Activity –
Below are records; copy every line in them that holds the word "color".

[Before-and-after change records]
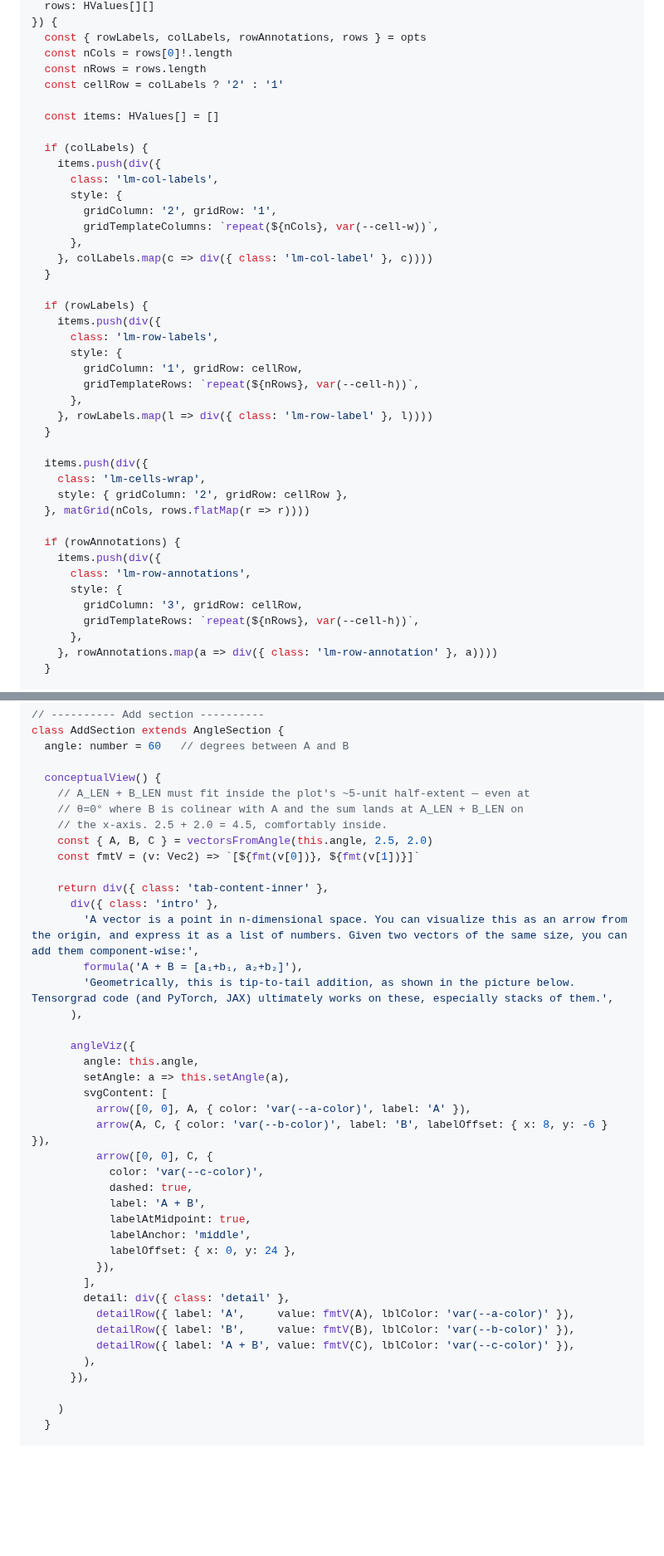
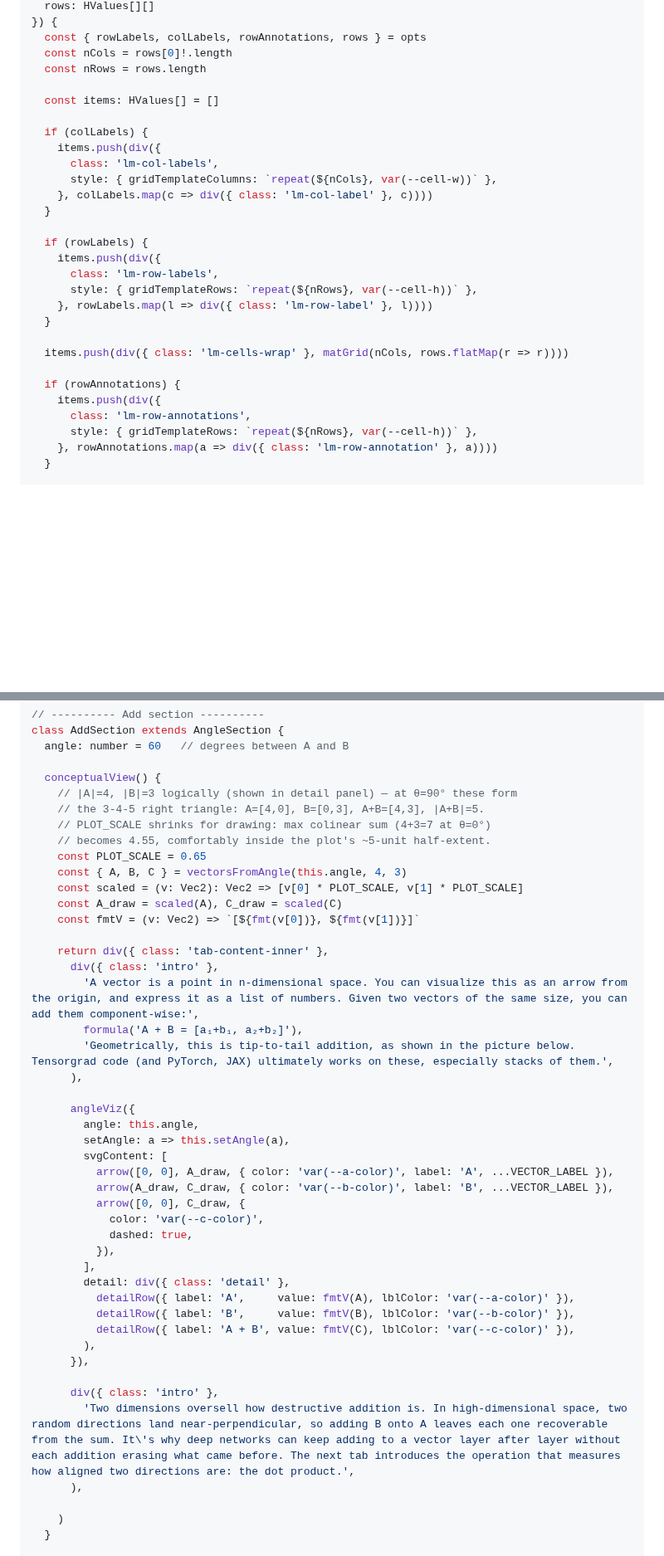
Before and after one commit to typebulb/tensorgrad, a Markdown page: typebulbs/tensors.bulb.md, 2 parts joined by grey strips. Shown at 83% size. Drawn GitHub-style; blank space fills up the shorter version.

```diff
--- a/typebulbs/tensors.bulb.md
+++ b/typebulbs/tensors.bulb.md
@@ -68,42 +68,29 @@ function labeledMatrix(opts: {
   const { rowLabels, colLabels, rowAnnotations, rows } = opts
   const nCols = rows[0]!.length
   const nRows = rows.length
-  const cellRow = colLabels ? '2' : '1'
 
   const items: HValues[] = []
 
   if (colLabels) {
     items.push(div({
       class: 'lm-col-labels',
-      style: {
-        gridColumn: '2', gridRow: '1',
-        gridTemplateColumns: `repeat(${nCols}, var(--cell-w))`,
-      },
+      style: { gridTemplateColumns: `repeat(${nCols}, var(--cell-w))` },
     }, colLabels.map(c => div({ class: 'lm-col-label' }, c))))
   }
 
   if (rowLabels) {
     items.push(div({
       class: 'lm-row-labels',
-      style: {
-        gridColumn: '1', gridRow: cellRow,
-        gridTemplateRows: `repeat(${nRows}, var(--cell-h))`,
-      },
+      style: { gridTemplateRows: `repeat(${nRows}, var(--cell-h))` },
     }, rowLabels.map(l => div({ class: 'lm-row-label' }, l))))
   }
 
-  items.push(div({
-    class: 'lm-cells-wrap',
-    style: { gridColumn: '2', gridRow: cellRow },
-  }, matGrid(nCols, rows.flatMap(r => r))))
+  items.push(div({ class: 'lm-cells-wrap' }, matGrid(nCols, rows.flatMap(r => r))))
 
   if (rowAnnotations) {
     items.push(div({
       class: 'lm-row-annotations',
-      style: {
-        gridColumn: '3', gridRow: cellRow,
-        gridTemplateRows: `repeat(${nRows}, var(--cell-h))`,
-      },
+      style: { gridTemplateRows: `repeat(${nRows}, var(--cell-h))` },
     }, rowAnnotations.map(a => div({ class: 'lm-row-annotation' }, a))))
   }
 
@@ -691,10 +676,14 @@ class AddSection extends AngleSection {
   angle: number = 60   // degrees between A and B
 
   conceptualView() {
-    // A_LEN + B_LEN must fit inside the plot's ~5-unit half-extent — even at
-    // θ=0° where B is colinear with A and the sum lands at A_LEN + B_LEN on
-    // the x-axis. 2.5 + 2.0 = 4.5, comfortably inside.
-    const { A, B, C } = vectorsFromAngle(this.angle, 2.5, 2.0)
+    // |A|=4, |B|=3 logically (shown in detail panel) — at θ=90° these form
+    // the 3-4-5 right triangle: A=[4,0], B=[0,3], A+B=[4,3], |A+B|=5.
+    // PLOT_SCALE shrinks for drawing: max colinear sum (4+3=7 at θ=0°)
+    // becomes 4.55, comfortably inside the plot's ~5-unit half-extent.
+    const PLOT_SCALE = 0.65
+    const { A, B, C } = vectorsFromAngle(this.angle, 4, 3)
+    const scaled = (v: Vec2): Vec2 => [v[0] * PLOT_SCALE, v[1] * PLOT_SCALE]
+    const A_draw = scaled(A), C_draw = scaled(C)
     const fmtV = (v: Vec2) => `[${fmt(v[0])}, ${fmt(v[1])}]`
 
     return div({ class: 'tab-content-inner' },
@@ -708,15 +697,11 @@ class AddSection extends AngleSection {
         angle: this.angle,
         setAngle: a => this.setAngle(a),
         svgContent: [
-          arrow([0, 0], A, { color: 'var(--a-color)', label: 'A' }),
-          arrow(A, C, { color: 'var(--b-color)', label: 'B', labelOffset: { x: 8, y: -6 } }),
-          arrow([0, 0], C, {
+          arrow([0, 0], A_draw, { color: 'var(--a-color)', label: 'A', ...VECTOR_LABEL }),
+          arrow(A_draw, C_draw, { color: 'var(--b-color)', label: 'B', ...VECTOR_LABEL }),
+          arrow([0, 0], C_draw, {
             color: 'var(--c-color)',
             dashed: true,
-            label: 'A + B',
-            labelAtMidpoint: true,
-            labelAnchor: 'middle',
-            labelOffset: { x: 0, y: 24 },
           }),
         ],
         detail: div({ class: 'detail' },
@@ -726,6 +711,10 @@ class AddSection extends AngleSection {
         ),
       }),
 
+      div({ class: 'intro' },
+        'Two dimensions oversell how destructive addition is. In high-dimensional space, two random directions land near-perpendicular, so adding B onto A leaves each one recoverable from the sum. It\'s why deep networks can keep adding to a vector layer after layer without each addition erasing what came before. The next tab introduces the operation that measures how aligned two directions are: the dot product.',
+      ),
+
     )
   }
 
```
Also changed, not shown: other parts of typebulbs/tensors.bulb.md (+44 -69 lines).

Answer box –
-          arrow([0, 0], A, { color: 'var(--a-color)', label: 'A' }),
-          arrow(A, C, { color: 'var(--b-color)', label: 'B', labelOffset: { x: 8, y: -6 } }),
+          arrow([0, 0], A_draw, { color: 'var(--a-color)', label: 'A', ...VECTOR_LABEL }),
+          arrow(A_draw, C_draw, { color: 'var(--b-color)', label: 'B', ...VECTOR_LABEL }),
             color: 'var(--c-color)',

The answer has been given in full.